As the cyberthreat landscape becomes more varied and intense in sophistication and strategic intent, demands on information security and compliance teams relentlessly shift and swell. With limited personnel to manage the rising risk, the difficulty attracting, recruiting, and retaining an appropriately skilled workforce has become a risk in and of itself.

Shortages in skills and capabilities are being revealed as major security incidents damage organizational performance and reputation. Building tomorrow’s security and compliance workforce is essential to address this challenge and deliver robust and long-term security for organizations in the digital age. Filling the skill shortage will require organizations to change their attitude and approach to hiring, training, and participating in collaborative pipeline development efforts. An overly rigid and traditional approach to identifying candidates, coupled with overstressed and understaffed work environments, is clearly in need of new tactics and fresh ideas.

Organizations that fail to adopt a more creative approach will find themselves dangerously shorthanded in the next few years, as both attacks and defensive measures (e.g., security software platforms, patching and configuration practices, analytics, and machine learning) become more complex.

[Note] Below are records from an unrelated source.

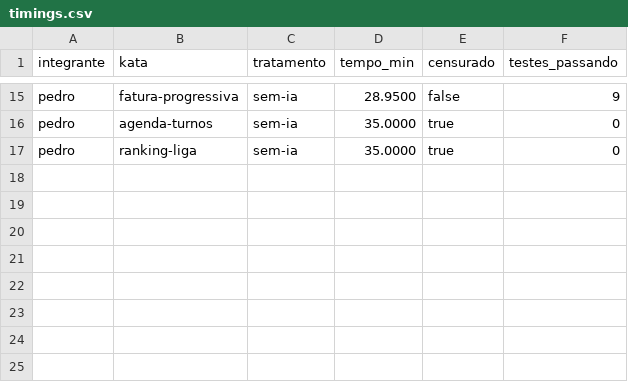
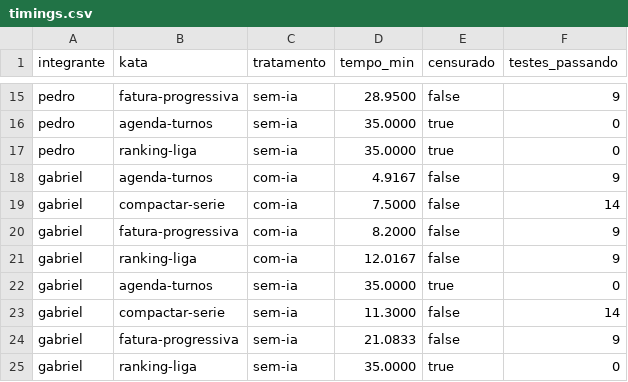
Before and after one commit to arthies2323/lab02-ia-vs-codificacao-manual, a CSV file: data/timings.csv, drawn as a sheet; only a part is shown, gaps mark what is left out.

```diff
--- a/data/timings.csv
+++ b/data/timings.csv
@@ -17 +17,9 @@ pedro,agenda-turnos,sem-ia,35.0000,true,0
 pedro,ranking-liga,sem-ia,35.0000,true,0
+gabriel,agenda-turnos,com-ia,4.9167,false,9
+gabriel,compactar-serie,com-ia,7.5000,false,14
+gabriel,fatura-progressiva,com-ia,8.2000,false,9
+gabriel,ranking-liga,com-ia,12.0167,false,9
+gabriel,agenda-turnos,sem-ia,35.0000,true,0
+gabriel,compactar-serie,sem-ia,11.3000,false,14
+gabriel,fatura-progressiva,sem-ia,21.0833,false,9
+gabriel,ranking-liga,sem-ia,35.0000,true,0
```
Also changed, not shown: data/metrics.csv, 4 other files.
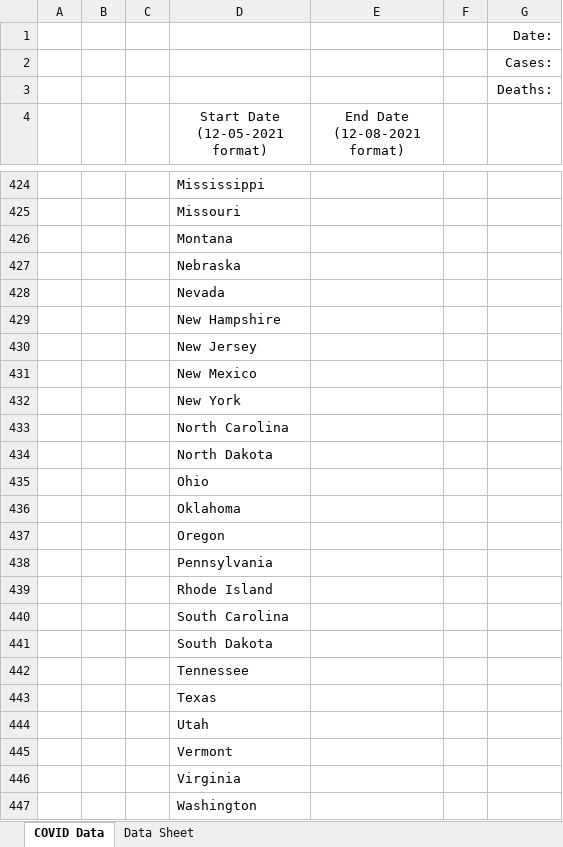
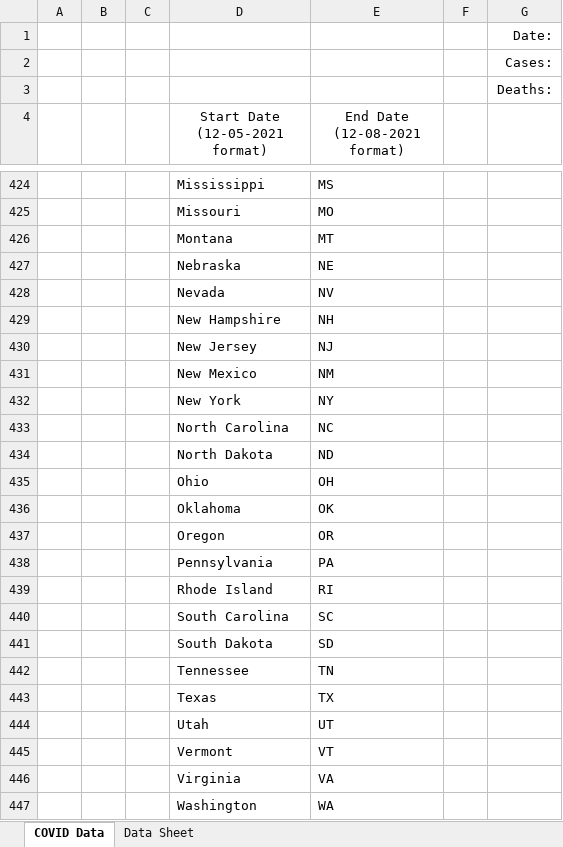
Before and after one commit to Francesco-Calabrese/COVID-Data, an Excel workbook: COVID Data.xlsm, sheet COVID Data, drawn as a sheet; only a part is shown, gaps mark what is left out; values as stored, in another font and other column widths than the file's, no borders; charts and pictures not drawn; the diff covers the shown part only; the diff names each change by its address in the sheet, - before the commit and + after, or states it on an @@ line.

```diff
--- a/COVID Data.xlsm (sheet COVID Data)
+++ b/COVID Data.xlsm (sheet COVID Data)
-E424 (End Date (12-08-2021 format)): (empty)
+E424 (End Date (12-08-2021 format)): MS
-E425 (End Date (12-08-2021 format)): (empty)
+E425 (End Date (12-08-2021 format)): MO
-E426 (End Date (12-08-2021 format)): (empty)
+E426 (End Date (12-08-2021 format)): MT
-E427 (End Date (12-08-2021 format)): (empty)
+E427 (End Date (12-08-2021 format)): NE
-E428 (End Date (12-08-2021 format)): (empty)
+E428 (End Date (12-08-2021 format)): NV
-E429 (End Date (12-08-2021 format)): (empty)
+E429 (End Date (12-08-2021 format)): NH
-E430 (End Date (12-08-2021 format)): (empty)
+E430 (End Date (12-08-2021 format)): NJ
-E431 (End Date (12-08-2021 format)): (empty)
+E431 (End Date (12-08-2021 format)): NM
-E432 (End Date (12-08-2021 format)): (empty)
+E432 (End Date (12-08-2021 format)): NY
-E433 (End Date (12-08-2021 format)): (empty)
+E433 (End Date (12-08-2021 format)): NC
-E434 (End Date (12-08-2021 format)): (empty)
+E434 (End Date (12-08-2021 format)): ND
-E435 (End Date (12-08-2021 format)): (empty)
+E435 (End Date (12-08-2021 format)): OH
-E436 (End Date (12-08-2021 format)): (empty)
+E436 (End Date (12-08-2021 format)): OK
-E437 (End Date (12-08-2021 format)): (empty)
+E437 (End Date (12-08-2021 format)): OR
-E438 (End Date (12-08-2021 format)): (empty)
+E438 (End Date (12-08-2021 format)): PA
-E439 (End Date (12-08-2021 format)): (empty)
+E439 (End Date (12-08-2021 format)): RI
-E440 (End Date (12-08-2021 format)): (empty)
+E440 (End Date (12-08-2021 format)): SC
-E441 (End Date (12-08-2021 format)): (empty)
+E441 (End Date (12-08-2021 format)): SD
-E442 (End Date (12-08-2021 format)): (empty)
+E442 (End Date (12-08-2021 format)): TN
-E443 (End Date (12-08-2021 format)): (empty)
+E443 (End Date (12-08-2021 format)): TX
-E444 (End Date (12-08-2021 format)): (empty)
+E444 (End Date (12-08-2021 format)): UT
-E445 (End Date (12-08-2021 format)): (empty)
+E445 (End Date (12-08-2021 format)): VT
-E446 (End Date (12-08-2021 format)): (empty)
+E446 (End Date (12-08-2021 format)): VA
-E447 (End Date (12-08-2021 format)): (empty)
+E447 (End Date (12-08-2021 format)): WA
```
Also changed, not shown: 241 added rows and 27 edited cells elsewhere in this sheet, charts or pictures.
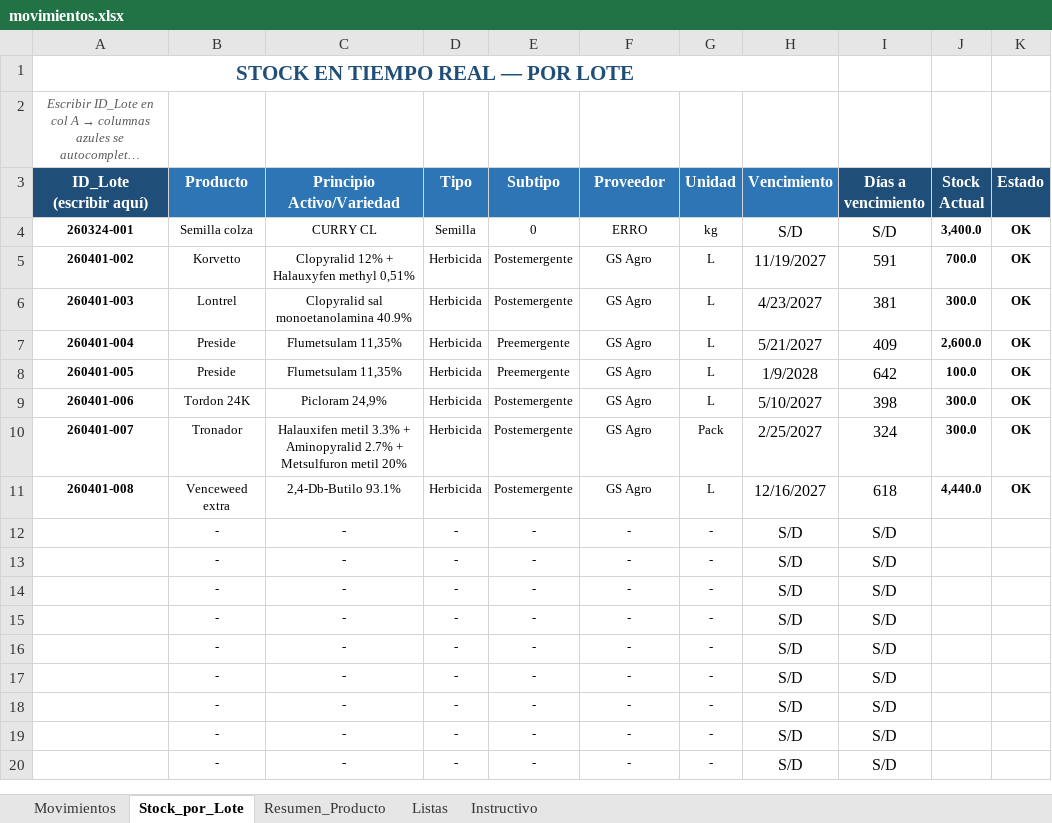
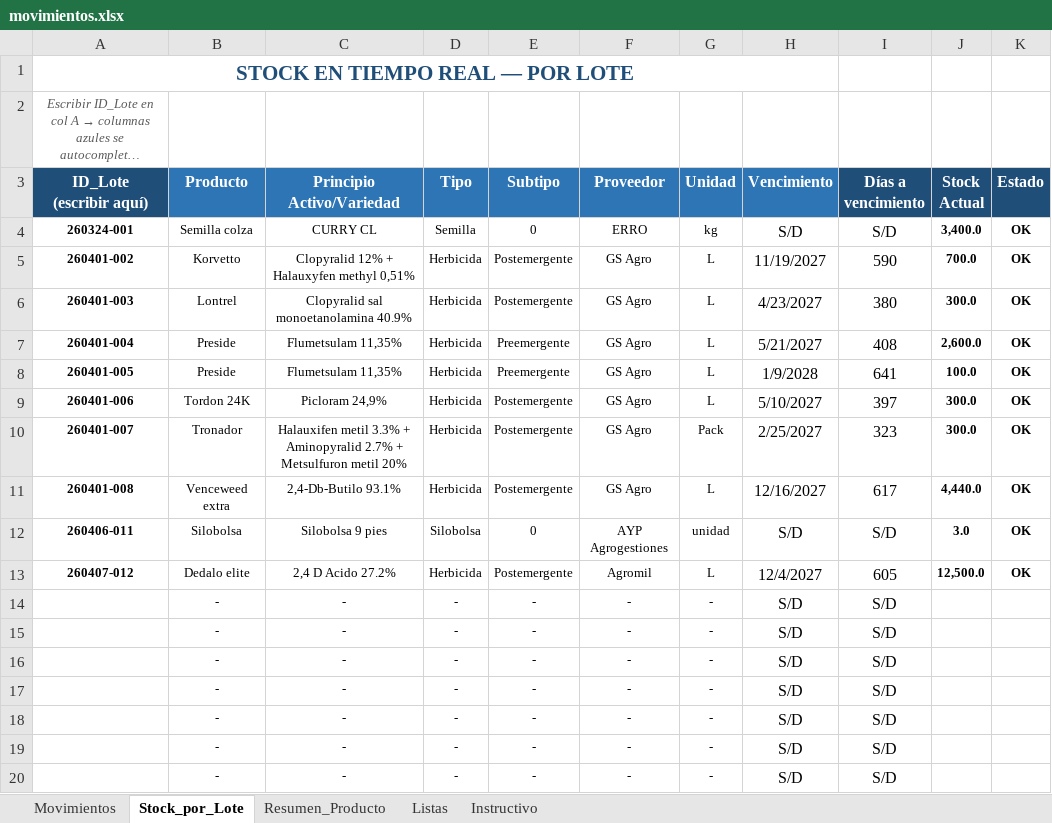
Before and after one commit to CeibosGroup/stock-galpon-hub, an Excel workbook: movimientos.xlsx, sheet Stock_por_Lote, drawn as a sheet; only a part is shown; long unchanged cells end in …; values as stored, in another font and other column widths than the file's, no borders; conditional formats not drawn; removed rows and columns are numbered as before the commit, all else as after; the diff names each change by its address in the sheet, - before the commit and + after, or states it on an @@ line.

```diff
--- a/movimientos.xlsx (sheet Stock_por_Lote)
+++ b/movimientos.xlsx (sheet Stock_por_Lote)
-I5 (Días a vencimiento): 591
+I5 (Días a vencimiento): 590
-I6 (Días a vencimiento): 381
+I6 (Días a vencimiento): 380
-I7 (Días a vencimiento): 409
+I7 (Días a vencimiento): 408
-I8 (Días a vencimiento): 642
+I8 (Días a vencimiento): 641
-I9 (Días a vencimiento): 398
+I9 (Días a vencimiento): 397
-I10 (Días a vencimiento): 324
+I10 (Días a vencimiento): 323
-I11 (Días a vencimiento): 618
+I11 (Días a vencimiento): 617
-row 12:  | - | - | - | - | - | - | S/D | S/D
-row 13:  | - | - | - | - | - | - | S/D | S/D
+row 12: 260406-011 | Silobolsa | Silobolsa 9 pies | Silobolsa | 0 | AYP Agrogestiones | unidad | S/D | S/D | 3.0 | OK
+row 13: 260407-012 | Dedalo elite | 2,4 D Acido 27.2% | Herbicida | Postemergente | Agromil | L | 12/4/2027 | 605 | 12,500.0 | OK
```
Also changed, not shown: sheet Listas, sheet Resumen_Producto, sheet Movimientos, hidden cells.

Today’s security and compliance workforce, typically defined as the personnel responsible for an organization’s information security and compliance activities, has evolved rapidly since its inception. Over the course of its evolution, the lack of a consensus definition of the information security and compliance functions has allowed numerous, disparate components to form an organization’s workforce. For example, employees working within threat intelligence, business continuity, and security operations are all essential information security contributors, yet they rarely convene in one distinct function under a designated leader.